Repeat every record below exactly, omitting any pictures.

——

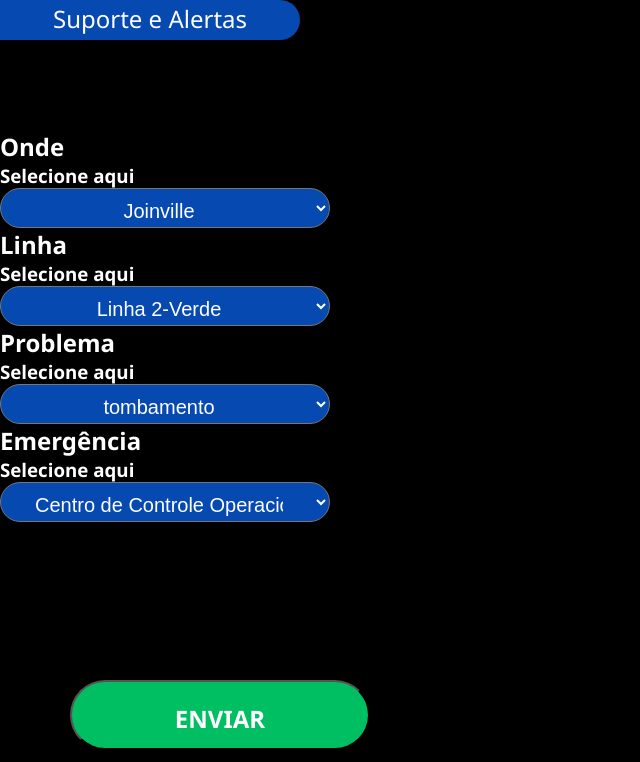
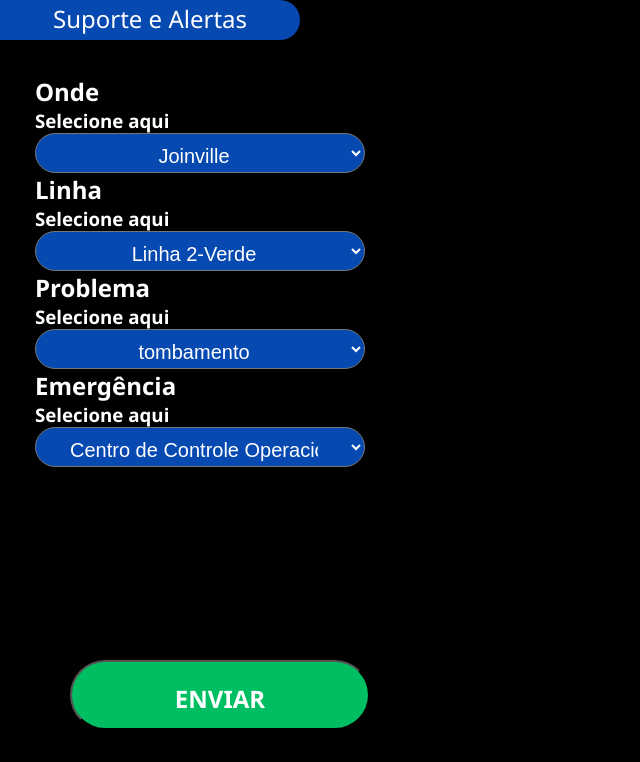
Before and after one commit to andrielrib/trem_facil, a PHP site: page /public/suporte_alerta.html in a window 1280 px wide. Shown: the top 762 px of the page, without its empty margins (0-640 px from the left). Run offline with PHP 8.4, Linux system fonts and the light colour scheme.

Commit message:
add - dane-se essa aqui

```diff
--- a/public/suporte_alerta.html
+++ b/public/suporte_alerta.html
@@ -65,15 +65,12 @@
             <h3>Selecione aqui</h3>
         </div>
         <select class="caixa_selecione">
-<<<<<<< HEAD
             <option value="valor1">Descarrilamento</option>
             <option value="valor2" selected>Esbarro de trens</option>
             <option value="valor3">Falhas no sistema de sinalização</option>
-=======
             <option value="valor1">descarrilamento</option>
             <option value="valor2" selected>tombamento</option>
             <option value="valor3">choque de trens</option>
->>>>>>> cb1201d82ec8f94ff82dd6ad0b234439c4d54676
         </select>
 
 
@@ -86,15 +83,12 @@
             <h3>Selecione aqui</h3>
         </div>
         <select class="caixa_selecione">
-<<<<<<< HEAD
             <option value="valor1">Incêndio</option>
             <option value="valor2" selected>Problemas elétricos</option>
             <option value="valor3">Abalroamento</option>
-=======
             <option value="valor1">SOS</option>
             <option value="valor2" selected>Centro de Controle Operacional (CCO)</option>
             <option value="valor3">Serviços de Emergência</option>
->>>>>>> cb1201d82ec8f94ff82dd6ad0b234439c4d54676
         </select>
     </div>
 
--- a/style/style.css
+++ b/style/style.css
@@ -965,13 +965,10 @@ body {
 }
 
 .coisas {
-<<<<<<< HEAD
     margin-left: 50px;
     margin-top: 90px;
-=======
     margin:
     35px;
->>>>>>> cb1201d82ec8f94ff82dd6ad0b234439c4d54676
 }
 
 .caixa_verde_supEale {
```
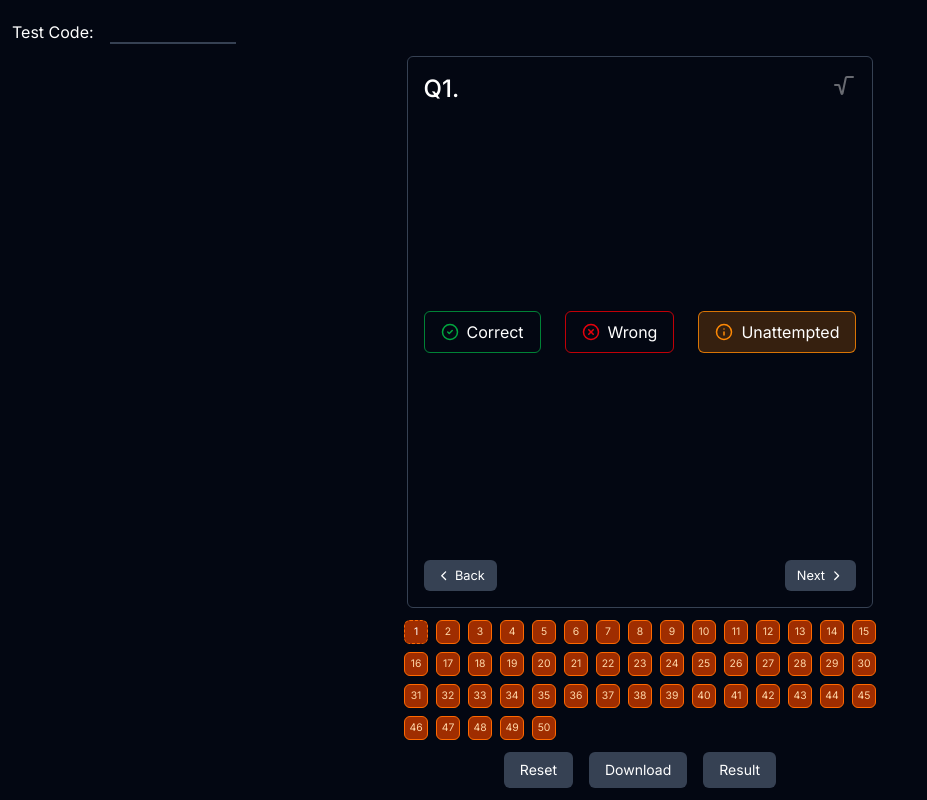
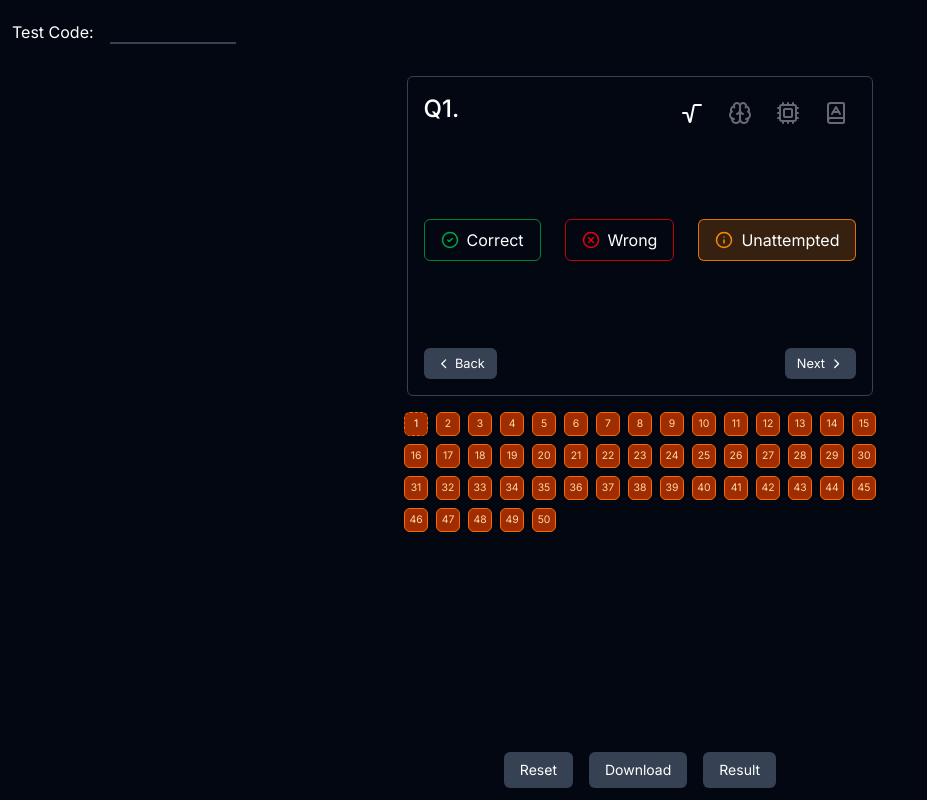
Before and after one commit to shatadal-das/mock-test-analyzer, a React (Vite) app: page / in a window 1280 px wide. Shown: the whole page, without its empty margins (0-927 px from the left). Built offline with nearby package versions, Linux system fonts and the light colour scheme; no server answers.

Commit message:
feat: enhance question navigation and section selection; update UI layout and state management

```diff
--- a/src/App.tsx
+++ b/src/App.tsx
@@ -8,10 +8,16 @@ import useShowResult from "./zustand/use-show-result";
 function App() {
   const { showResult } = useShowResult();
   return (
-    <div className="grid h-screen grid-rows-[auto_1fr_auto_auto] gap-3 p-3">
+    <div className="grid h-screen grid-rows-[auto_1fr_auto] gap-8 p-3">
       <TestCodeInput />
-      {showResult ? <ResultBox /> : <QuestionBox />}
-      <QuestionNumberGrid />
+      {showResult ? (
+        <ResultBox />
+      ) : (
+        <div className="grid grid-rows-[auto_1fr] gap-4">
+          <QuestionBox />
+          <QuestionNumberGrid />
+        </div>
+      )}
       <ActionButtons />
     </div>
   );
--- a/src/components/question-box.tsx
+++ b/src/components/question-box.tsx
@@ -7,6 +7,7 @@ import {
   Radical,
 } from "lucide-react";
 import { useEffect, useState } from "react";
+import { twMerge } from "tailwind-merge";
 import useQuestion from "../zustand/use-question";
 import useQuestionNumber from "../zustand/use-question-number";
 import { CorrectBtn, UnattemptedBtn, WrongBtn } from "./quiz-button";
@@ -15,6 +16,7 @@ function QuestionBox() {
   const {
     currentQuestionNumber,
     currentSection,
+    changeSection,
     nextQuestion,
     previousQuestion,
   } = useQuestionNumber();
@@ -46,19 +48,31 @@ function QuestionBox() {
     setQuestionStatus,
   ]);
 
+  const sections = [
+    { name: "mathematics", icon: <Radical /> },
+    { name: "logicalReasoning", icon: <Brain /> },
+    { name: "computerScience", icon: <Cpu /> },
+    { name: "generalEnglish", icon: <BookA /> },
+  ] as const;
+
   return (
-    <div className="mx-auto flex max-w-[30rem] flex-col justify-between gap-4 rounded-md border border-gray-700 p-4">
+    <div className="mx-auto flex max-w-[30rem] flex-col h-[20rem] justify-between gap-4 rounded-md border border-gray-700 p-4">
       <div className="flex justify-between">
         <p className="text-2xl font-medium">Q{question.number}.</p>
-        {currentSection === "mathematics" ? (
-          <Radical className="opacity-40" />
-        ) : currentSection === "logicalReasoning" ? (
-          <Brain className="opacity-40" />
-        ) : currentSection === "computerScience" ? (
-          <Cpu className="opacity-40" />
-        ) : (
-          <BookA className="opacity-40" />
-        )}
+        <div className="flex gap-2">
+          {sections.map(({ name, icon }) => (
+            <button
+              key={name}
+              className={twMerge(
+                "cursor-pointer p-2 transition-opacity hover:bg-gray-800 rounded-md",
+                currentSection === name ? "opacity-100" : "opacity-40",
+              )}
+              onClick={() => changeSection(name)}
+            >
+              {icon}
+            </button>
+          ))}
+        </div>
       </div>
 
       <div className="flex w-max gap-6">
--- a/src/components/question-number-grid.tsx
+++ b/src/components/question-number-grid.tsx
@@ -7,7 +7,7 @@ function QuestionNumberGrid() {
   const { currentQuestionNumber, currentSection } = useQuestionNumber();
 
   return (
-    <div className="mx-auto grid w-max grid-cols-15 gap-2">
+    <div className="mx-auto grid size-max grid-cols-15 gap-2">
       {Array.from(
         { length: patternPerSection[currentSection].totalQuestions },
         (_, i) => (
--- a/src/zustand/use-question-number.tsx
+++ b/src/zustand/use-question-number.tsx
@@ -4,10 +4,10 @@ import patternPerSection from "../utils/pattern";
 import createSessionStorage from "../utils/session-storage";
 import type { Subjects } from "./use-question";
 
-
 interface QuestionNumberState {
   currentQuestionNumber: number;
   currentSection: Subjects;
+  changeSection: (section: Subjects) => void;
   setQuestionNumber: (questionNumber: number) => void;
   nextQuestion: () => void;
   previousQuestion: () => void;
@@ -20,6 +20,9 @@ const useQuestionNumber = create<QuestionNumberState>()(
     (set, get) => ({
       currentQuestionNumber: 1,
       currentSection: "mathematics",
+      changeSection: (section: Subjects) => {
+        set({ currentSection: section, currentQuestionNumber: 1 });
+      },
       setQuestionNumber: (questionNumber: number) =>
         set({ currentQuestionNumber: questionNumber }),
       nextQuestion: () =>
```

——

Solution:
Before and after one commit to andrielrib/trem_facil, a PHP site: page /public/suporte_alerta.html in a window 1280 px wide. Shown: the top 762 px of the page, without its empty margins (0-640 px from the left). Run offline with PHP 8.4, Linux system fonts and the light colour scheme.

Commit message:
add - dane-se essa aqui

```diff
--- a/public/suporte_alerta.html
+++ b/public/suporte_alerta.html
@@ -65,15 +65,12 @@
             <h3>Selecione aqui</h3>
         </div>
         <select class="caixa_selecione">
-<<<<<<< HEAD
             <option value="valor1">Descarrilamento</option>
             <option value="valor2" selected>Esbarro de trens</option>
             <option value="valor3">Falhas no sistema de sinalização</option>
-=======
             <option value="valor1">descarrilamento</option>
             <option value="valor2" selected>tombamento</option>
             <option value="valor3">choque de trens</option>
->>>>>>> cb1201d82ec8f94ff82dd6ad0b234439c4d54676
         </select>
 
 
@@ -86,15 +83,12 @@
             <h3>Selecione aqui</h3>
         </div>
         <select class="caixa_selecione">
-<<<<<<< HEAD
             <option value="valor1">Incêndio</option>
             <option value="valor2" selected>Problemas elétricos</option>
             <option value="valor3">Abalroamento</option>
-=======
             <option value="valor1">SOS</option>
             <option value="valor2" selected>Centro de Controle Operacional (CCO)</option>
             <option value="valor3">Serviços de Emergência</option>
->>>>>>> cb1201d82ec8f94ff82dd6ad0b234439c4d54676
         </select>
     </div>
 
--- a/style/style.css
+++ b/style/style.css
@@ -965,13 +965,10 @@ body {
 }
 
 .coisas {
-<<<<<<< HEAD
     margin-left: 50px;
     margin-top: 90px;
-=======
     margin:
     35px;
->>>>>>> cb1201d82ec8f94ff82dd6ad0b234439c4d54676
 }
 
 .caixa_verde_supEale {
```
Before and after one commit to shatadal-das/mock-test-analyzer, a React (Vite) app: page / in a window 1280 px wide. Shown: the whole page, without its empty margins (0-927 px from the left). Built offline with nearby package versions, Linux system fonts and the light colour scheme; no server answers.

Commit message:
feat: enhance question navigation and section selection; update UI layout and state management

```diff
--- a/src/App.tsx
+++ b/src/App.tsx
@@ -8,10 +8,16 @@ import useShowResult from "./zustand/use-show-result";
 function App() {
   const { showResult } = useShowResult();
   return (
-    <div className="grid h-screen grid-rows-[auto_1fr_auto_auto] gap-3 p-3">
+    <div className="grid h-screen grid-rows-[auto_1fr_auto] gap-8 p-3">
       <TestCodeInput />
-      {showResult ? <ResultBox /> : <QuestionBox />}
-      <QuestionNumberGrid />
+      {showResult ? (
+        <ResultBox />
+      ) : (
+        <div className="grid grid-rows-[auto_1fr] gap-4">
+          <QuestionBox />
+          <QuestionNumberGrid />
+        </div>
+      )}
       <ActionButtons />
     </div>
   );
--- a/src/components/question-box.tsx
+++ b/src/components/question-box.tsx
@@ -7,6 +7,7 @@ import {
   Radical,
 } from "lucide-react";
 import { useEffect, useState } from "react";
+import { twMerge } from "tailwind-merge";
 import useQuestion from "../zustand/use-question";
 import useQuestionNumber from "../zustand/use-question-number";
 import { CorrectBtn, UnattemptedBtn, WrongBtn } from "./quiz-button";
@@ -15,6 +16,7 @@ function QuestionBox() {
   const {
     currentQuestionNumber,
     currentSection,
+    changeSection,
     nextQuestion,
     previousQuestion,
   } = useQuestionNumber();
@@ -46,19 +48,31 @@ function QuestionBox() {
     setQuestionStatus,
   ]);
 
+  const sections = [
+    { name: "mathematics", icon: <Radical /> },
+    { name: "logicalReasoning", icon: <Brain /> },
+    { name: "computerScience", icon: <Cpu /> },
+    { name: "generalEnglish", icon: <BookA /> },
+  ] as const;
+
   return (
-    <div className="mx-auto flex max-w-[30rem] flex-col justify-between gap-4 rounded-md border border-gray-700 p-4">
+    <div className="mx-auto flex max-w-[30rem] flex-col h-[20rem] justify-between gap-4 rounded-md border border-gray-700 p-4">
       <div className="flex justify-between">
         <p className="text-2xl font-medium">Q{question.number}.</p>
-        {currentSection === "mathematics" ? (
-          <Radical className="opacity-40" />
-        ) : currentSection === "logicalReasoning" ? (
-          <Brain className="opacity-40" />
-        ) : currentSection === "computerScience" ? (
-          <Cpu className="opacity-40" />
-        ) : (
-          <BookA className="opacity-40" />
-        )}
+        <div className="flex gap-2">
+          {sections.map(({ name, icon }) => (
+            <button
+              key={name}
+              className={twMerge(
+                "cursor-pointer p-2 transition-opacity hover:bg-gray-800 rounded-md",
+                currentSection === name ? "opacity-100" : "opacity-40",
+              )}
+              onClick={() => changeSection(name)}
+            >
+              {icon}
+            </button>
+          ))}
+        </div>
       </div>
 
       <div className="flex w-max gap-6">
--- a/src/components/question-number-grid.tsx
+++ b/src/components/question-number-grid.tsx
@@ -7,7 +7,7 @@ function QuestionNumberGrid() {
   const { currentQuestionNumber, currentSection } = useQuestionNumber();
 
   return (
-    <div className="mx-auto grid w-max grid-cols-15 gap-2">
+    <div className="mx-auto grid size-max grid-cols-15 gap-2">
       {Array.from(
         { length: patternPerSection[currentSection].totalQuestions },
         (_, i) => (
--- a/src/zustand/use-question-number.tsx
+++ b/src/zustand/use-question-number.tsx
@@ -4,10 +4,10 @@ import patternPerSection from "../utils/pattern";
 import createSessionStorage from "../utils/session-storage";
 import type { Subjects } from "./use-question";
 
-
 interface QuestionNumberState {
   currentQuestionNumber: number;
   currentSection: Subjects;
+  changeSection: (section: Subjects) => void;
   setQuestionNumber: (questionNumber: number) => void;
   nextQuestion: () => void;
   previousQuestion: () => void;
@@ -20,6 +20,9 @@ const useQuestionNumber = create<QuestionNumberState>()(
     (set, get) => ({
       currentQuestionNumber: 1,
       currentSection: "mathematics",
+      changeSection: (section: Subjects) => {
+        set({ currentSection: section, currentQuestionNumber: 1 });
+      },
       setQuestionNumber: (questionNumber: number) =>
         set({ currentQuestionNumber: questionNumber }),
       nextQuestion: () =>
```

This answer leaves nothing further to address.